Ahead of the cabinet meeting on Thursday, the forces that sit in the government appear deeply divided on the approach to maintain, with Blue and White ministers demanding a society-wide increase in law enforcement before agreeing to convene the cabinet to discuss postponing the end of the current restrictions.
“Either everyone is to abide by the lockdown, or there will be no lockdown. Let it be clear to the schemers from the Likud: Blue and White will not give up on the fact that all educational institutions throughout the country will need to be closed,” the party’s Twitter account posted on Wednesday morning, as the Knesset Constitution, Law and Justice Committee met to discuss a bill proposing an increase in fines for violating coronavirus measures.
 “Unlike Netanyahu, we have responsibility,” the post continued. “We will not allow irresponsible policies motivated by political interests which cost human lives. The law for Herzliya is also the law for Bnei Brak,” The statement referred to the numerous accidents involving ultra-Orthodox institutions opening in spite of the prohibition.
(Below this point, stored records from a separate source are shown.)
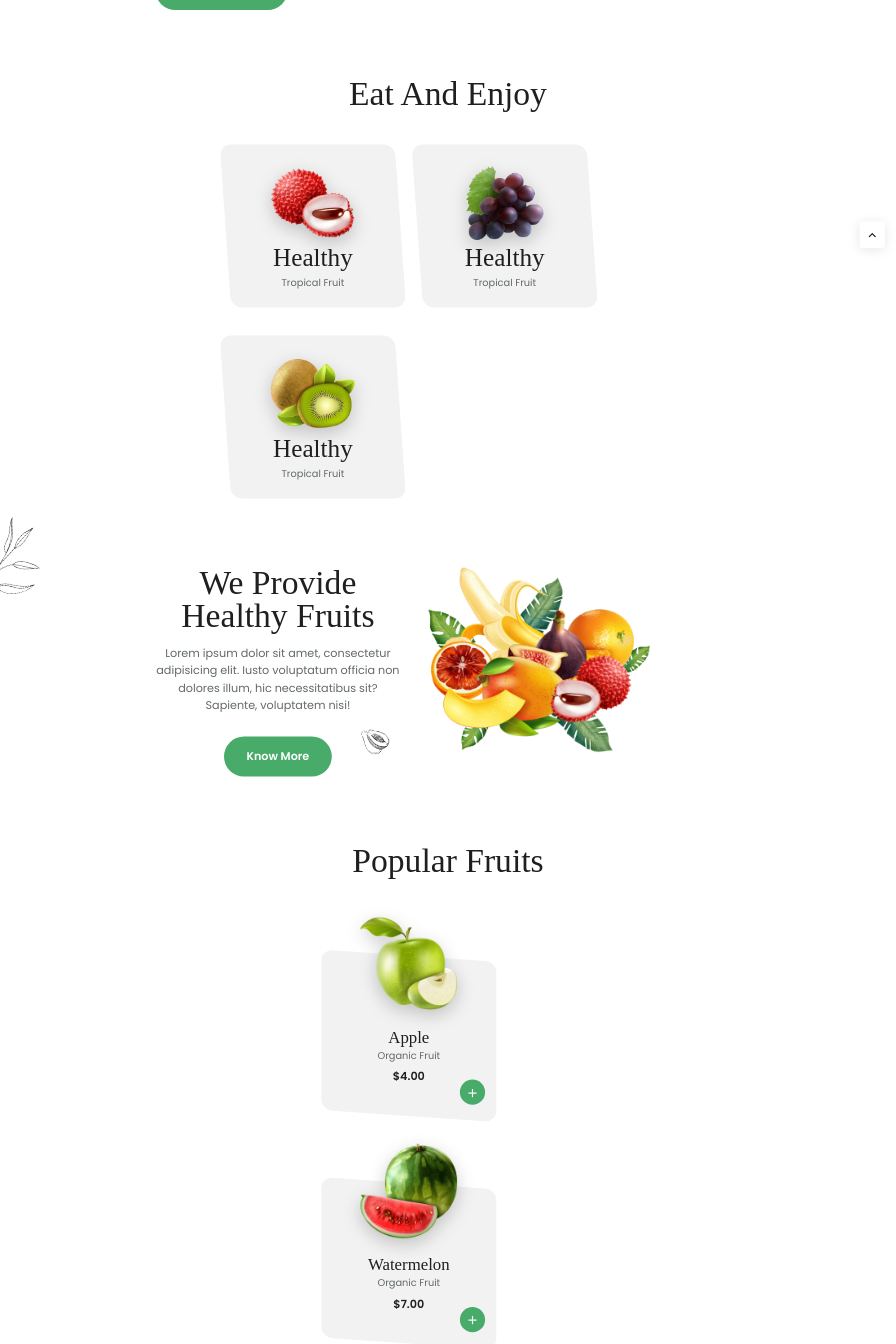
Repository: dinhhaidh/fruit
Page: index.html
An editor plug-in stored every save of this project. The page is shown before and after the next save, followed by the edit.
The browser window is 1280 px wide. The pictures show the part of the page from y = 725 to 2645 px (the page is 5044 px tall), at 70% of full size.
Some web fonts or font styles are not loaded; a fallback is used.

Above is the page before, as saved 2024-02-19 16:30:42.
Console error: ReferenceError: ScrollReveal is not defined

After the next save:
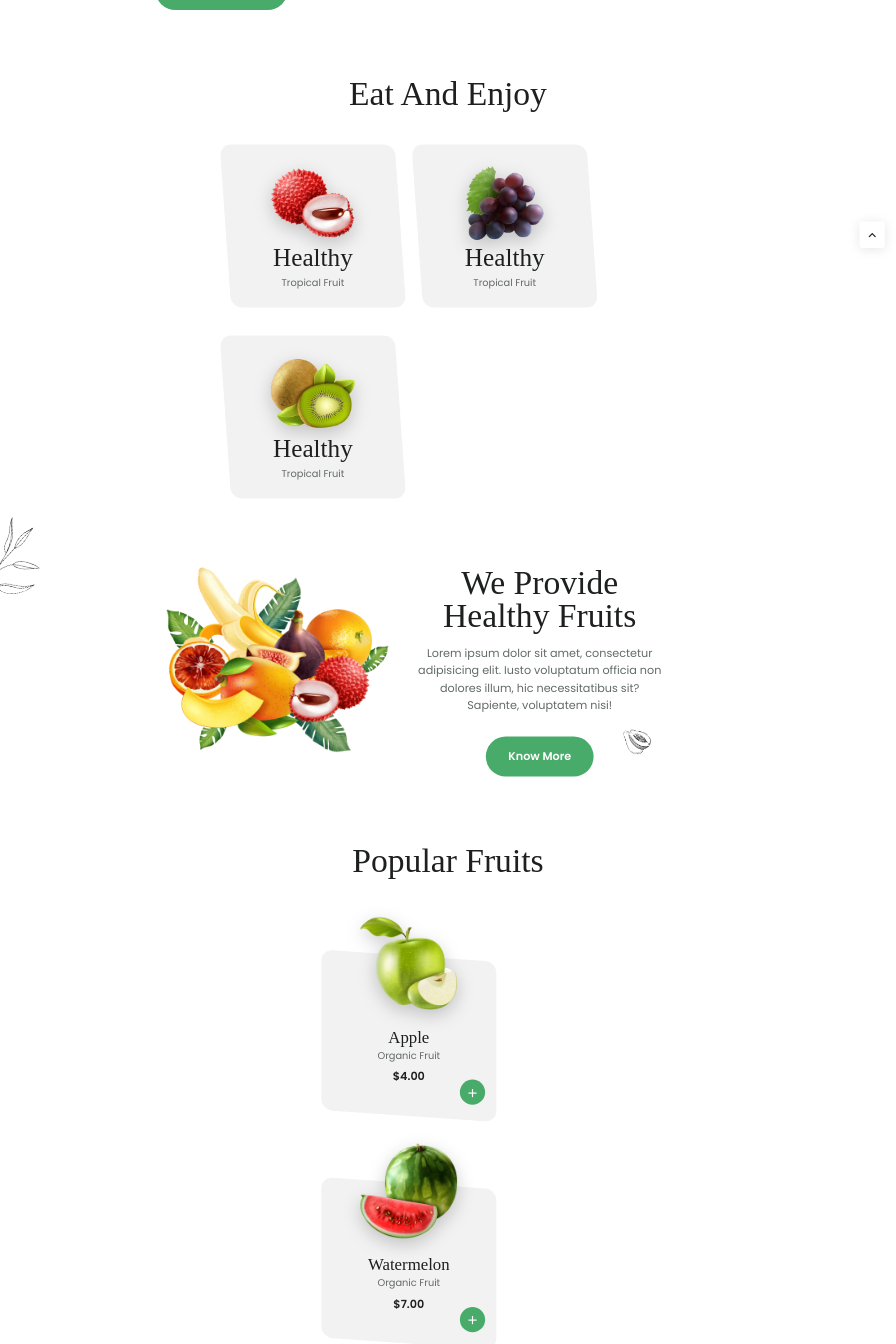
Saved 5 s later.
--- a/css/style.css
+++ b/css/style.css
@@ -718,7 +718,7 @@ img {
         grid-template-columns: repeat(2, 250px);
     }
     .about__img {
-
+        order: -1;
     }
 }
Health officials hope that extending the lockdown will buy more time for Israel to reach a higher number of immunized citizens.
The country continues to inoculate about 200,000 people a day. As of Wednesday evening, 2,804,041 Israelis had received their first dose of coronavirus vaccine and 1,448,827 had received the second dose. The Health Ministry announced that starting on Thursday, people as young as 35 will be able to set an appointment to be inoculated.
Israeli authorities had hoped that by now, the morbidity in the country would have dropped due to the vaccination campaign.
However, the new variants appear to have dramatically increased the ability of the virus to infect, as well as the severity of the disease among those infected.
While experts are confident that the vaccine is effective against the British mutation, which is currently prevalent in the country, some are casting doubts about the South African and the Brazilian ones.
“We are troubled by the South African and Brazilian variants. With the Brazilian strain there is a concern that it is resistant to the vaccine, and we do not yet have a final result regarding this,” Deputy Director of the Health Ministry’s Department of Epidemiology, Dr. Roy Singer, said during the meeting of the Knesset Committee.